Mixed flour with a teaspoon each of: herbes provencal, cumin, chilli powder, black and white pepper, ground ginger, freshly grated nutmeg. A dessertspoon of smoked paprika and a shake or two of dried basil, plus more salt. It's really up to you what you use, just don't use too much cumin as it is overwhelming and won't have the right US style nuance.

Then pulled each piece of chicken out of the yogurt and shook it a bit. Dipped in seasoned flour and fried three at a time in hot vegetable oil until golden brown and cooked through. The boys absolutely loved it. Gave a cold piece to Small to take in his lunchbox. He smiled at me brightly and said, 'Everyone will be so jealous, they'll think you've given me KFC! And then....' 'I'll tell them you made it!'

19 June 2011

Hanwell Chocolate Cake

Seized by a desire to make chocolate cake today:

For the cake:
200g butter
200g flour
1 bar dark chocolate (half is for the icing)
2 tblspns cream
3 eggs
200g self raising flour
chocolate or vanilla essence

Melt the chocolate with the cream in the microwave, careful not to burn. Beat the butter and sugar together until fluffy, beat in the eggs one at a time. Fold in the flour and half the melted chocolate plus essences. Grease and line two 8in sandwich tins. Divide the mixture between them and bang on the table to even out. Cook at 180C for about 25 minutes - check to see if they are cooked by gently pressing with your finger in the middle. Also the cakes should have shrunk away from the sides of the pans slightly.

Turn out and remove baking paper. Cool completely.

Rest of melted chocolate
200g icing sugar
100g unsalted butter

Now I made a mistake and tried to soften the butter in the microwave, where it promptly melted. So I beat in the sugar and chocolate regardless - the result being rather oily - and put it in the freezer to chill and set. Then when thoroughly chilled, I took it out and beat it with the electric whisk until it became paler and fluffy. Perfect chocolate butter icing in fact.

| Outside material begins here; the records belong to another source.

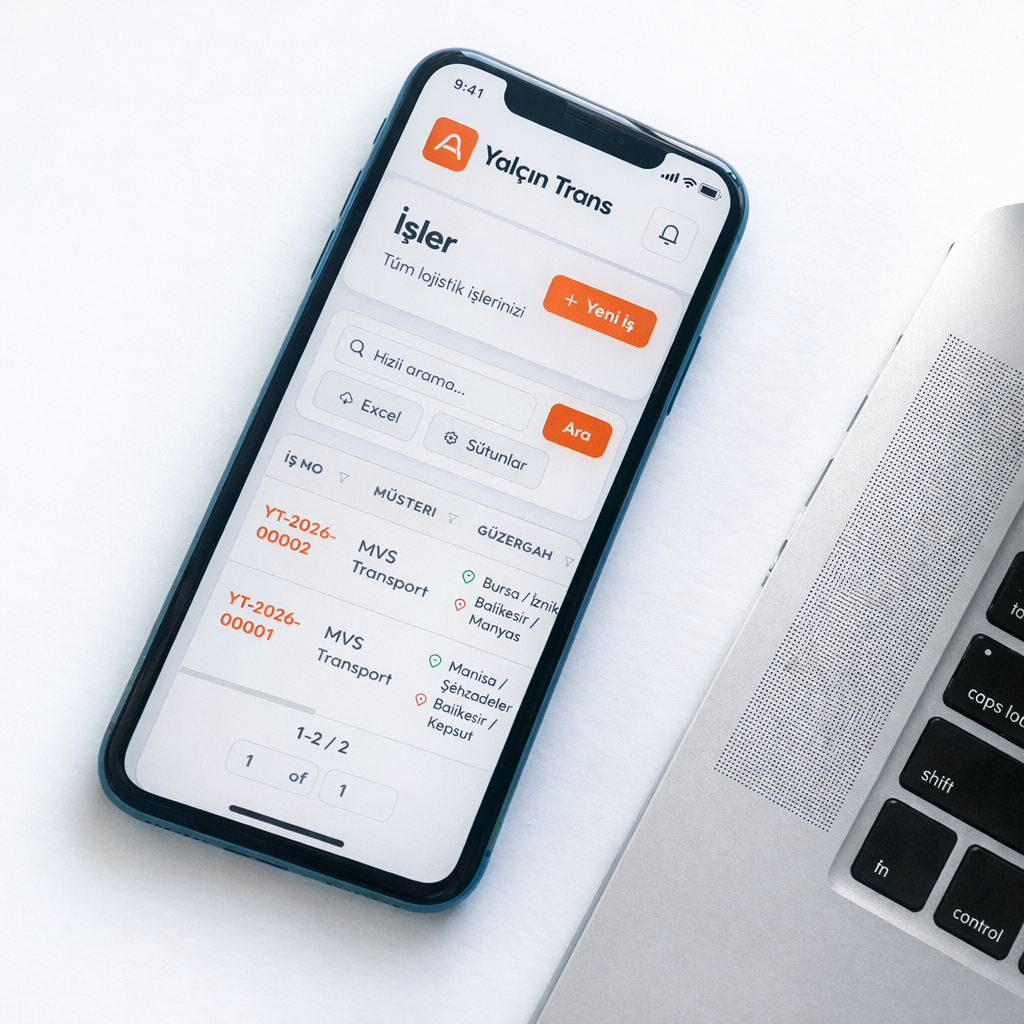
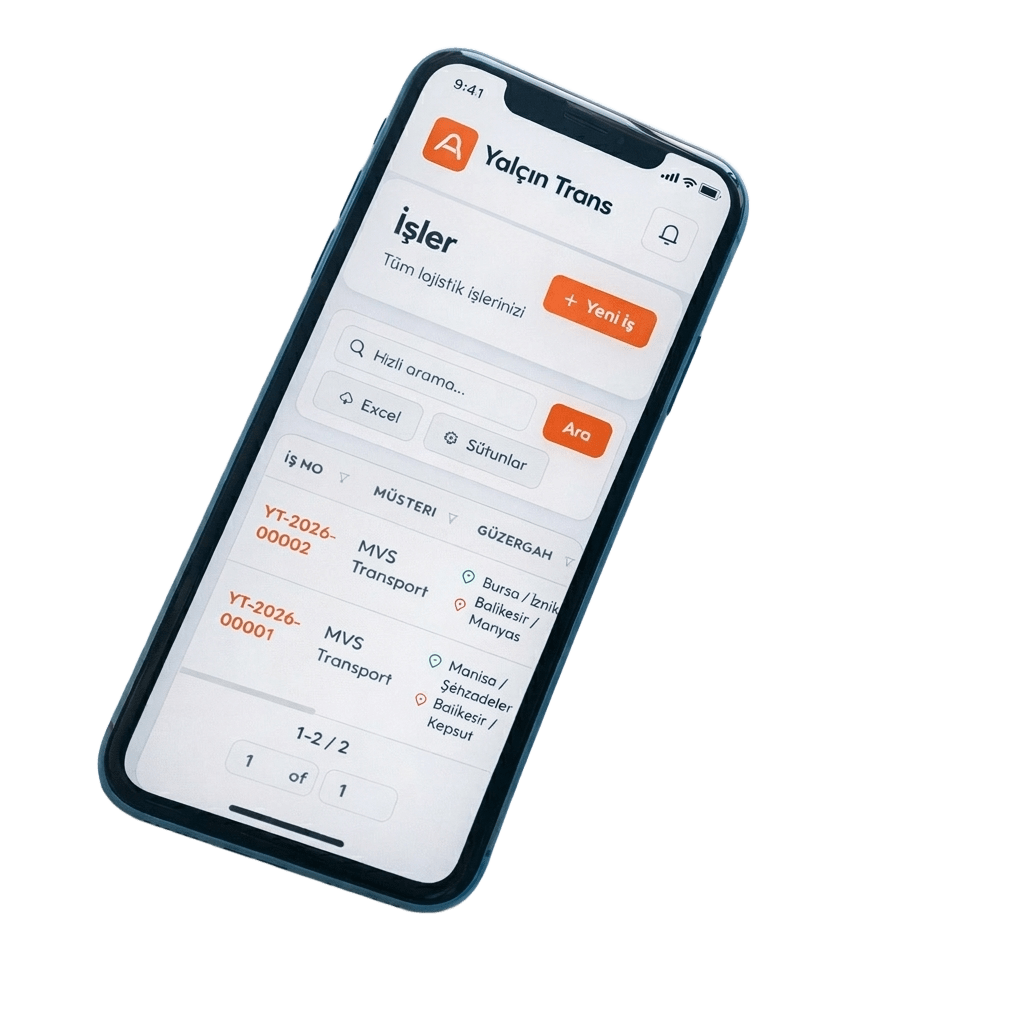
Carousel değişti, yeni referans ekleni

diff --git a/src/components/ui/HeroCarousel.tsx b/src/components/ui/HeroCarousel.tsx
@@ -29,7 +29,6 @@ export default function HeroCarousel({
   brandColor = '#007aff',
   contactButtonText,
 }: HeroCarouselProps) {
-  // Statik stil bloğu (sadece CSS değişkeni kullanır)
   const styleTagContent = `
     .hero-pagination .swiper-pagination-bullet {
       background: #cbd5e1 !important;
@@ -61,10 +60,11 @@ export default function HeroCarousel({
 
   return (
     <section
-      className="relative w-full overflow-hidden bg-white"
+      className="relative w-full overflow-hidden bg-white pt-20 md:pt-0"
       style={{ '--brand-color': brandColor } as React.CSSProperties}
     >
       <style dangerouslySetInnerHTML={{ __html: styleTagContent }} />
+
       <Swiper
         modules={[Autoplay, EffectFade, Pagination, Parallax]}
         effect="fade"
@@ -85,10 +85,13 @@ export default function HeroCarousel({
         {slides.map((slide, index) => (
           <SwiperSlide key={index}>
             <div className="relative min-h-screen w-full">
-              <div className="mx-auto flex min-h-screen w-full max-w-7xl items-center px-6 py-16 md:px-8 lg:px-12">
-                <div className="grid w-full grid-cols-1 items-center gap-12 lg:grid-cols-2 lg:gap-16">
-                  {/* Sol: Metin */}
-                  <div className="order-2 text-center lg:order-1 lg:text-left">
+              <div className="mx-auto flex min-h-screen w-full max-w-7xl items-center px-4 py-8 sm:px-6 sm:py-12 md:px-8 md:py-16 lg:px-12">
+                
+                {/* GRID */}
+                <div className="grid w-full grid-cols-1 items-center gap-8 sm:gap-12 lg:grid-cols-2 lg:gap-16">
+                  
+                  {/* TEXT (mobilde üstte) */}
+                  <div className="text-center lg:text-left">
                     <div
                       className="mb-6 inline-block rounded-full bg-indigo-50/80 px-5 py-2 text-[13px] font-semibold tracking-tight text-indigo-600 backdrop-blur-sm"
                       data-swiper-parallax="-100"
@@ -124,29 +127,30 @@ export default function HeroCarousel({
                     </div>
                   </div>
 
-                  {/* Sağ: Kare Görsel */}
-                  <div className="order-1 flex items-center justify-center lg:order-2">
-                    <div className="relative w-full max-w-md lg:max-w-xl">
-                      <div className="group relative overflow-hidden rounded-2xl bg-neutral-100 shadow-xl transition-all duration-500 hover:shadow-2xl">
+                  {/* IMAGE (mobilde altta) */}
+                  <div className="flex items-center justify-center">
+                    <div className="relative w-full max-w-xs sm:max-w-sm md:max-w-md lg:max-w-lg xl:max-w-xl 2xl:max-w-2xl">
+                      <div className="group relative overflow-hidden transition-all duration-500">
                         <div className="relative aspect-square w-full">
                           <Image
                             src={slide.image}
                             alt={slide.tag}
                             fill
-                            className="object-cover transition-transform duration-700 group-hover:scale-105"
+                            className="object-cover transition-transform duration-500 group-hover:scale-110 group-hover:rotate-1"
                             priority={index === 0}
                             sizes="(max-width: 768px) 100vw, 50vw"
-                          // quality prop'u kaldırıldı
                           />
                         </div>
                       </div>
                     </div>
                   </div>
+
                 </div>
               </div>
             </div>
           </SwiperSlide>
         ))}
+
         <div className="hero-pagination absolute bottom-8 left-1/2 z-50 flex -translate-x-1/2 gap-2" />
       </Swiper>
     </section>

diff --git a/src/app/[locale]/references/page.tsx b/src/app/[locale]/references/page.tsx
@@ -7,15 +7,16 @@ import Image from 'next/image';
 
 // Referans Listesi
 const references = [
-  { name: 'Andesan Savunma Sanayi LTD. ŞTİ.', logo: '/logos/andesan_metal.jpeg' },
+  { name: 'ANDESAN Savunma Sanayi LTD. ŞTİ.', logo: '/logos/andesan_metal.jpeg' },
   { name: 'Jeojem Mühendislik', logo: '/logos/jeojem.png' },
   { name: 'KESKA Zemin Yapı Laboratuvarı ve Mühendislik', logo: '/logos/keska.png' },
-  { name: 'Neu Europa Group', logo: '/logos/ne_group.png' },
-  { name: 'Noksi Metal San. ve Dış. Tic. Ltd. Şti.', logo: '/logos/noksi_metal.png' },
-  { name: 'Rivia Mühendislik', logo: '/logos/rivia.png' },
-  { name: 'Teknodrom', logo: '/logos/teknodrom.png' },
-  { name: 'Yeşil Sağlık Tıbbi Cihazlar', logo: '/logos/yesil_saglik.png' },
-  { name: 'Yalçın Trans', logo: '/logos/yalcin_trans.png' },
+  { name: 'Neu Europa Group LTD. ŞTİ.', logo: '/logos/ne_group.png' },
+  { name: 'NOKSİ METAL San. ve Dış. Tic. Ltd. Şti.', logo: '/logos/noksi_metal.png' },
+  { name: 'RİVİA Mühendislik', logo: '/logos/rivia.png' },
+  { name: 'TEKNODROM', logo: '/logos/teknodrom.png' },
+  { name: 'YEŞİL SAĞLIK LTİ. ŞTİ.', logo: '/logos/yesil_saglik.png' },
+  { name: 'YALÇIN TRANS LTD. ŞTİ.', logo: '/logos/yalcin_trans.png' },
+  { name: 'MEGAYOL TRAFİK LTD. ŞTİ.', logo: '/logos/megayol.png' },
 ];
 
 export async function generateMetadata({ params }: { params: Promise<{ locale: string }> }) {
@@ -126,6 +127,6 @@ export default function ReferencesPage() {
         </div>
       </section>
 
-    </main> 
+    </main>
   );
 }

diff --git a/src/app/[locale]/page.tsx b/src/app/[locale]/page.tsx
@@ -35,6 +35,18 @@ export default function Home() {
   // Carousel slides – linkler düzeltildi (mevcut /services/* rotalarına yönlendiriliyor)
   const slides = [
     {
+      image: "/images/multi.png",
+      tag: t("slide0_tag"),
+      title: (
+        <>
+          {t("slide0_t")}<br />
+          <span className="text-indigo-600">{t("slide0_t2")}</span>
+        </>
+      ),
+      desc: t("slide0_desc"),
+      link: "/services/mobile-app",     // mobil uygulama sayfası
+    },
+    {
       image: "/images/mobile.png",
       tag: t("slide1_tag"),
       title: (
@@ -59,7 +71,7 @@ export default function Home() {
       link: "/services/web-design",     // web tasarım sayfası
     },
     {
-      image: "/images/laser-cutting.jpg",
+      image: "/images/laser-cutting.png",
       tag: t("slide3_tag"),
       title: (
         <>
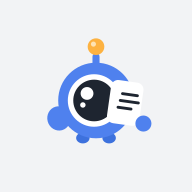
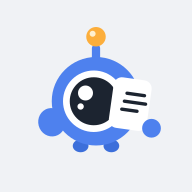
feat(pwa): update PWA assets and manifest configuration
Add new branded PWA icons, update manifest metadata, and implement cache-busting versioning for static assets and the service worker to ensure proper updates.

Changed region(s): [[0.1875, 0.125, 0.8438, 0.8125]]

diff --git a/vite.config.ts b/vite.config.ts
@@ -14,6 +14,10 @@ export default defineConfig(() => {
         registerType: 'autoUpdate',
         includeAssets: [
           'quilo-logo.svg',
+          'quilo-apple-icon.png',
+          'quilo-app-icon-192.png',
+          'quilo-app-icon-512.png',
+          'quilo-app-icon-maskable.png',
           'apple-touch-icon.png',
           'pwa-192x192.png',
           'pwa-512x512.png',
@@ -21,33 +25,51 @@ export default defineConfig(() => {
           'manifest.json',
         ],
         manifest: {
-          id: '/',
+          id: '/?v=2',
           name: 'Quilo — Fiches de Révision',
           short_name: 'Quilo',
           description:
             'Transforme tes photos de cours en fiches de révision claires, visuelles et compactes pour collégiens et lycéens.',
           theme_color: '#5B8DEF',
-          background_color: '#F2F3F5',
+          background_color: '#F0F2F5',
           display: 'standalone',
           orientation: 'portrait-primary',
-          start_url: '/',
+          start_url: '/?v=2',
           scope: '/',
           lang: 'fr-FR',
           icons: [
             {
-              src: '/pwa-192x192.png',
+              src: '/quilo-app-icon-192.png?v=2',
               sizes: '192x192',
               type: 'image/png',
               purpose: 'any',
             },
             {
-              src: '/pwa-512x512.png',
+              src: '/quilo-app-icon-512.png?v=2',
               sizes: '512x512',
               type: 'image/png',
               purpose: 'any',
             },
             {
-              src: '/pwa-maskable-512x512.png',
+              src: '/quilo-app-icon-maskable.png?v=2',
+              sizes: '512x512',
+              type: 'image/png',
+              purpose: 'maskable',
+            },
+            {
+              src: '/pwa-192x192.png?v=2',
+              sizes: '192x192',
+              type: 'image/png',
+              purpose: 'any',
+            },
+            {
+              src: '/pwa-512x512.png?v=2',
+              sizes: '512x512',
+              type: 'image/png',
+              purpose: 'any',
+            },
+            {
+              src: '/pwa-maskable-512x512.png?v=2',
               sizes: '512x512',
               type: 'image/png',
               purpose: 'maskable',

diff --git a/index.html b/index.html
@@ -23,10 +23,12 @@
     <meta name="application-name" content="Quilo" />
     
     <!-- PWA Icons & Manifest Links -->
-    <link rel="icon" type="image/svg+xml" href="/quilo-logo.svg" />
-    <link rel="icon" type="image/png" sizes="192x192" href="/pwa-192x192.png" />
-    <link rel="apple-touch-icon" sizes="180x180" href="/apple-touch-icon.png" />
-    <link rel="manifest" href="/manifest.json" />
+    <link rel="icon" type="image/svg+xml" href="/quilo-logo.svg?v=2" />
+    <link rel="icon" type="image/png" sizes="32x32" href="/favicon-32x32.png?v=2" />
+    <link rel="icon" type="image/png" sizes="192x192" href="/quilo-app-icon-192.png?v=2" />
+    <link rel="icon" type="image/png" sizes="512x512" href="/quilo-app-icon-512.png?v=2" />
+    <link rel="apple-touch-icon" sizes="180x180" href="/quilo-apple-icon.png?v=2" />
+    <link rel="manifest" href="/manifest.json?v=2" />
     
     <!-- Typography -->
     <link rel="preconnect" href="https://fonts.googleapis.com">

When the cake was completely cold, I sandwiched it with the icing and whirled the rest of the icing around on the top. The result was a light rich delicious cake.